2022 U.S. OLYMPIC FREESTYLE TEAM
(Name; hometown, birthday; club; past Olympics)
*Denotes first-time Olympian
FOLLOW THE TEAM
“I am incredibly grateful for this opportunity and all the people who have helped get me here because this wouldn’t have been possible without them.”
“It has been years and years of sacrifices and setbacks. To finally reach the Olympics really is a dream come true. This accomplishment represents an incredible amount of determination and perseverance. It makes me proud and excited knowing I have fully dedicated myself to be among the best in the world at something I love. I just cannot wait to be standing on top of that hill for my Olympic competition jump.”
“I’m absolutely honored to represent the U.S. in the Beijing Olympics! It’s been a dream of mine since I was a kid and not only a dream of mine but one that I’ve shared with my entire family including my two brothers. Being able to complete that dream is not only a personal success from a lifetime of training, but also in a lot of ways me continuing a legacy in my family and my community in Rochester of representing my country at the highest level.”
“Getting to represent Team USA at the Olympics is a dream; just hearing the Olympic theme song on TV gives me chills! The Olympics have always been bigger than sport for me. I love that the true purpose is to bring the world together over the commonality of sport. I think that is what I am most excited about, I get to do my favorite thing, mogul skiing, all while getting to represent the USA at an event that truly brings the world together.”
“It’s pretty cool to look back to 2010 when I watched Bryon Wilson medal in Vancouver—to think at that point, I saw the Olympics as this shining star of somewhere I wanted to be but with no idea how to get there. Through the work with Wasatch Freestyle, the U.S. Ski Team and all the support from those around me, I found a way to make it happen, which is pretty special. I have to think the 2010 version of myself would be pretty excited knowing that this was coming down the road. I can’t wait to go to China and compete. Taking in the Olympic atmosphere will be amazing and I’m so excited for what will come in the next few weeks.”
Matt Gnoza, U.S. Ski & Snowboard Head Moguls Coach
“The 2022 Olympic roster for moguls is stacked with an impressive lineup of Olympic veterans and new-to-the-Games talent. These athletes have put in the work and are excited and ready to make their mark in the sport. We’re heading into Beijing well-prepared and with a clear understanding of what we need to execute in order to be successful.”

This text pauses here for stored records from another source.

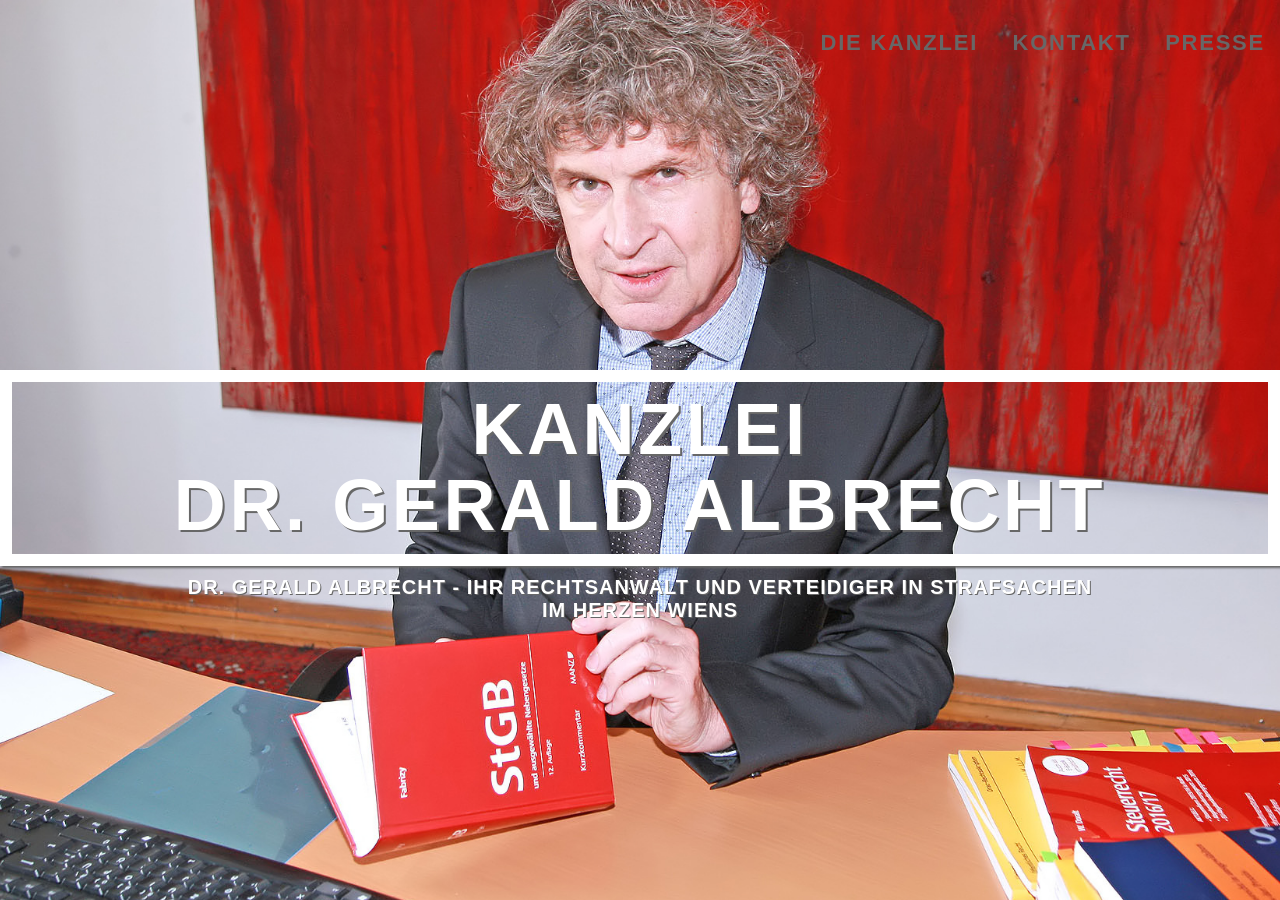
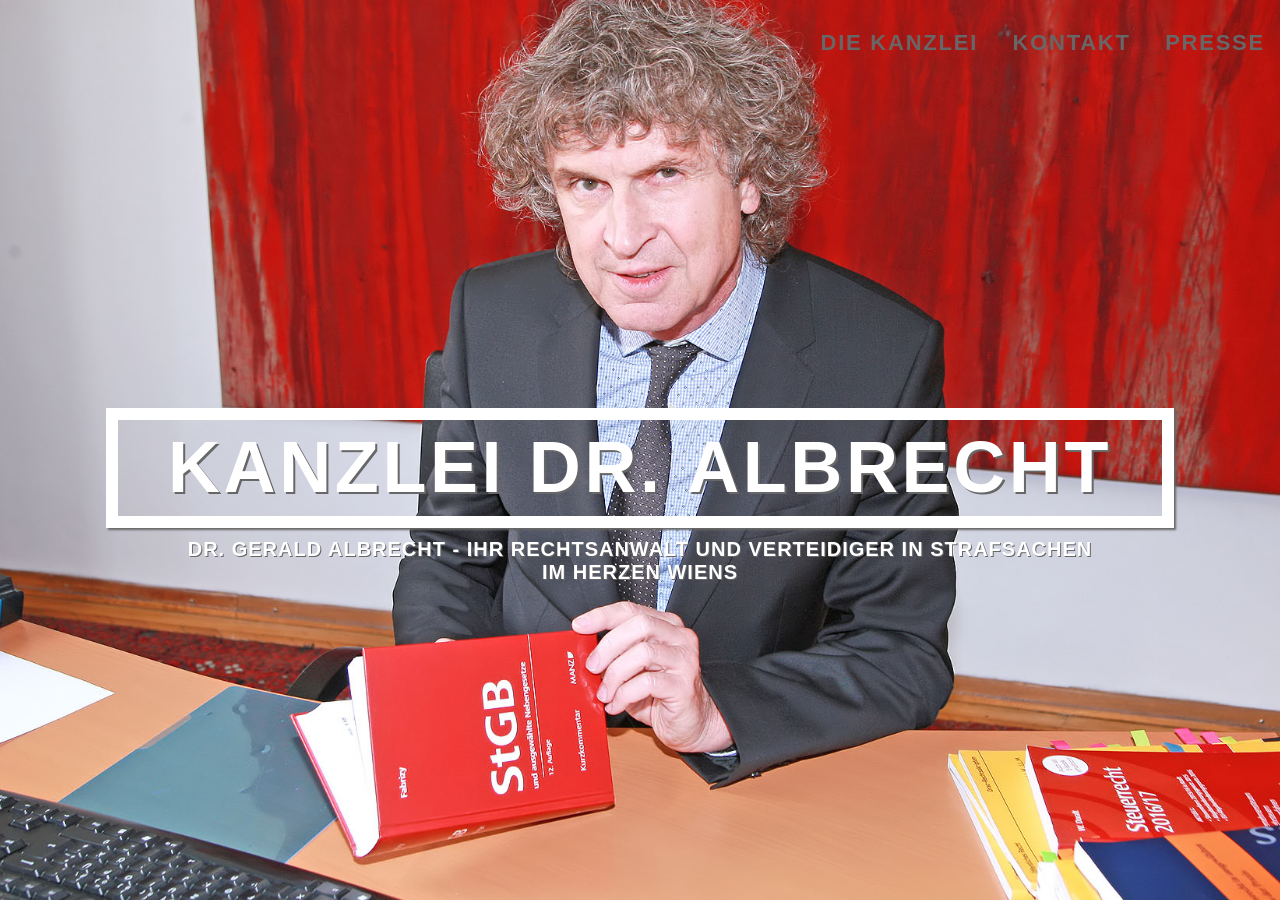
Before and after one commit to thelexn/aka-geri, a Jekyll site: the page built from index.html, in a window 1280 px wide and 900 px high. Built offline with Jekyll 4.4.1, drawn with Linux system fonts in a browser that asks for light colours; nearby versions of some CDN libraries.

Commit message:
adjust headline

```diff
--- a/_data/site-config.yml
+++ b/_data/site-config.yml
@@ -1,4 +1,4 @@
-title: Kanzlei Dr.&nbsp;Gerald&nbsp;Albrecht
+title: Kanzlei Dr.&nbsp;Albrecht
 description: Dr. Gerald Albrecht - Ihr Rechtsanwalt und Verteidiger in Strafsachen<br/>
  im Herzen Wiens
 email: kanzlei.albrecht@gmx.at
```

Vladimir Lebedev, U.S. Ski & Snowboard Head Aerials Coach
“I am so proud of the work that the athletes nominated to this aerials Olympic team have put in for the last three years. Each athlete has been on a multi-year plan to develop their jump package for an ideal Olympic performance. They have each achieved success at the World Cup and World Championships level in both singles and the team event. We’re coming into Beijing with a highly competitive roster of athletes and I look forward to having them perform at their peak on the world’s highest sporting stage.”